We watch the news and form our opinions. The verdicts are black and white and blame resonates like a sword in the hearts of tongue slayers. We try to survive in the melee as the world becomes a melting pot. I, too, see the corruption and complacency. Only in America! How sad to work so hard and believe in your heritage, only to have it destroyed overnight. Racism reveals frustration and pain but my two personal stories reveal something much different.
In 1960, my mother was a socialite in our community. My Stepdad, a rising realtor, worked too many hours establishing his career to deal with children either, so Mom hired a cleaning lady to help with the housework. A black woman, Lilly Best, eventually became more involved in our family’s everyday life. At twelve years old, I learned to respect my elders, regardless of their color. I came home from school and Lilly ruled the roost. Like it or not, I did what I was told to do. I grew up under the careful eye of this woman—yes, a different race than I, but she was one who I learned to know and deeply admire. I never met her family but I know she spent more time in our home than her own. God bless her in heaven!

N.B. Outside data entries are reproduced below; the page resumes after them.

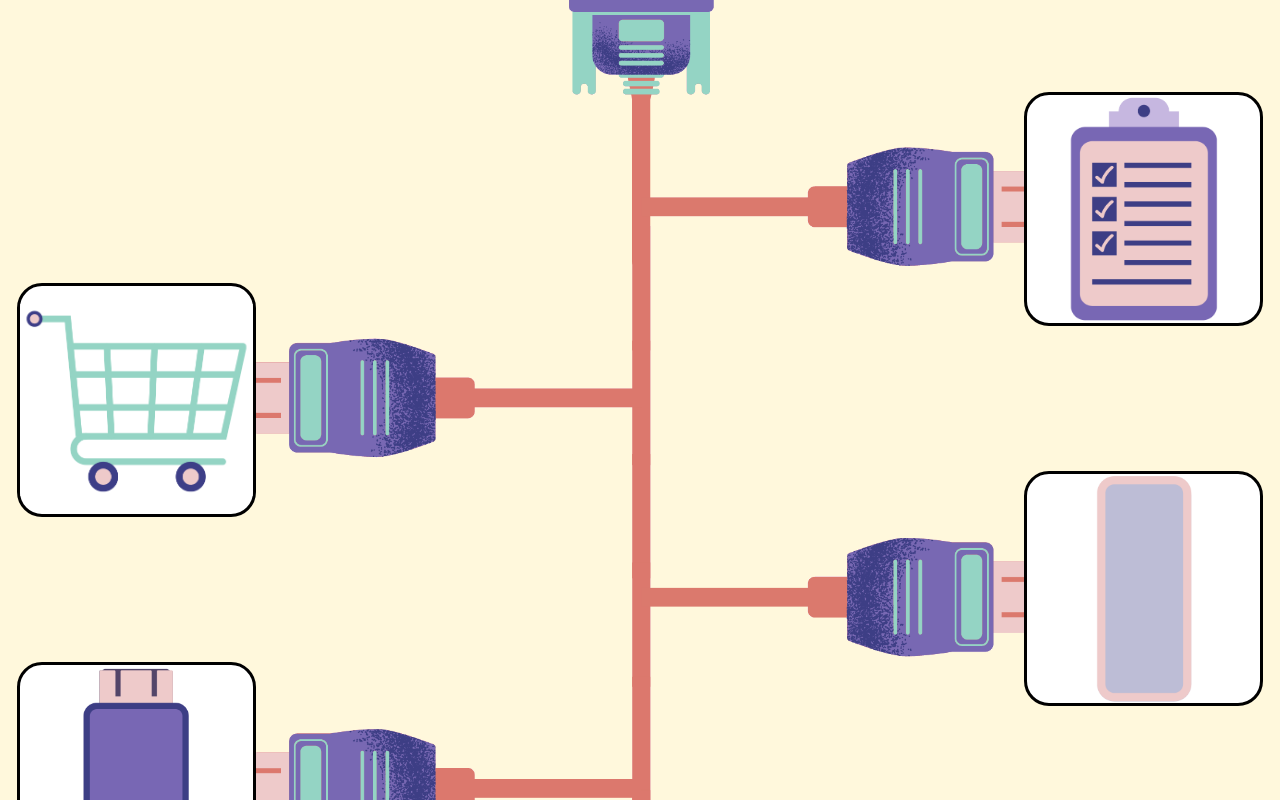
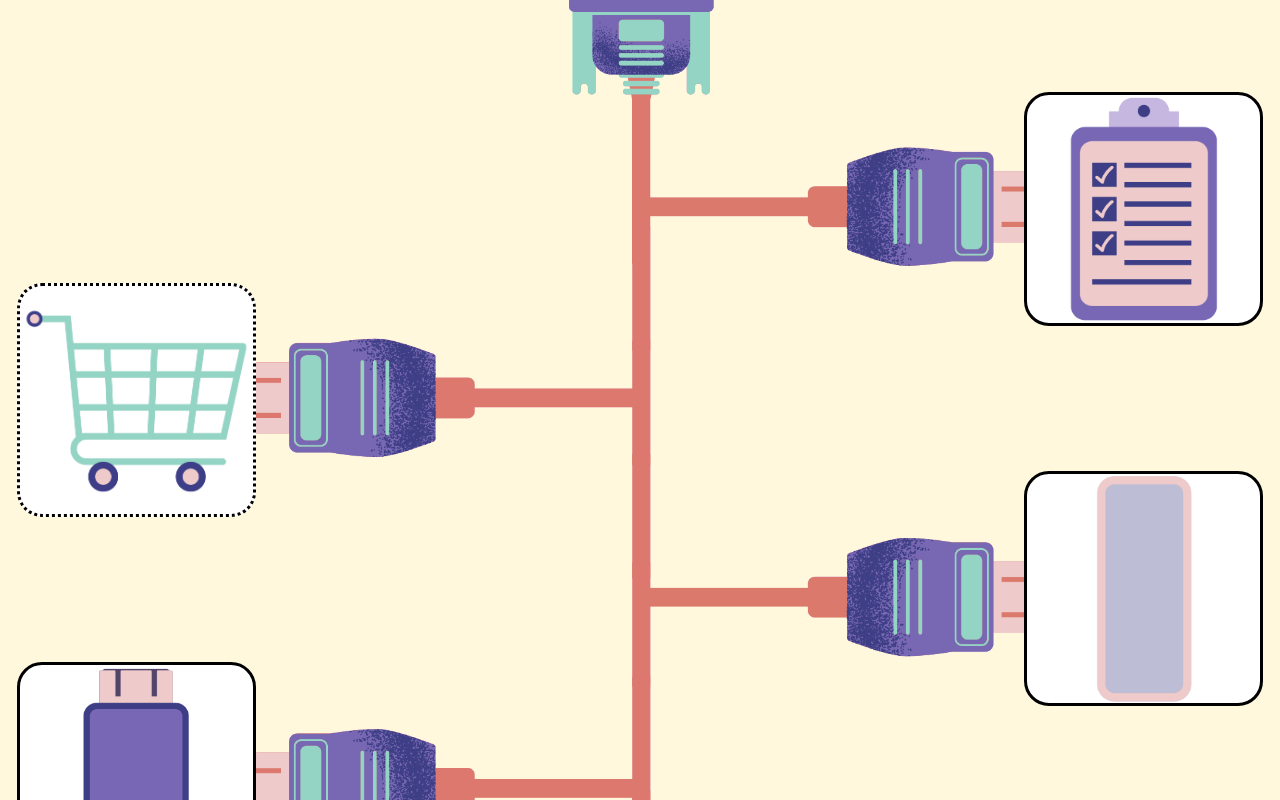
Before and after one commit to AnAmbystoma/Homebrewed, a plain HTML site: page build.html in a window 1280 px wide. In both pictures the pointer is over the picture 136 px from the left and 1390 px from the top of the page. Shown: the part 990-1790 px from the top of the page. Drawn offline with Linux system fonts and the light colour scheme.

Commit message:
Add files via upload

```diff
--- a/css/css_build.css
+++ b/css/css_build.css
@@ -112,6 +112,7 @@ html, body{
 }
 
 .col > div > img:hover{
+    border:dotted;
     border-width: 3px;
 }
 
--- a/css/css_components.css
+++ b/css/css_components.css
@@ -144,6 +144,7 @@ html, body{
 .col > div > img:hover, #optional > div> img:hover{
     position: relative;
     z-index: 3;
+    border:dotted;
     border-width: 3px;
 }
 
```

Then, in high school, my life was occupied in design and architecture classes. I didn’t have time for those who bullied, got into fights, or gang-related activities. But one day on the school grounds, a kid approached me and pushed me down. Carleton Coates, a heck of a guy, stepped in front of me and told the boy, “If you want a piece of him, you’ll have to go through me.” I stood up in awe, amazed at the sequence of events. It was almost as though an angel had come to my rescue. I lost contact with Carleton after graduation. His race was black, but he was my good friend and peer. He came to my rescue the one time I was in dire need. I’d like to find him today and shake his hand.
My point is we all need each other and not just today or tomorrow but throughout our lifetime. Our lives, through God, receives that of which our souls need. I’ve tried to instill in this message that your birth certificate says the same as mine – a US citizen – we are born equal. Other people don’t determine our value; God does. What we do with ourselves controls our future, so let’s ruin racism—it’s wrong!
If we have God in our hearts, our tongues will sing in harmony. But without His presence, we are merely peasants lost in a desert bearing the sweltering heat and praying to our conscience.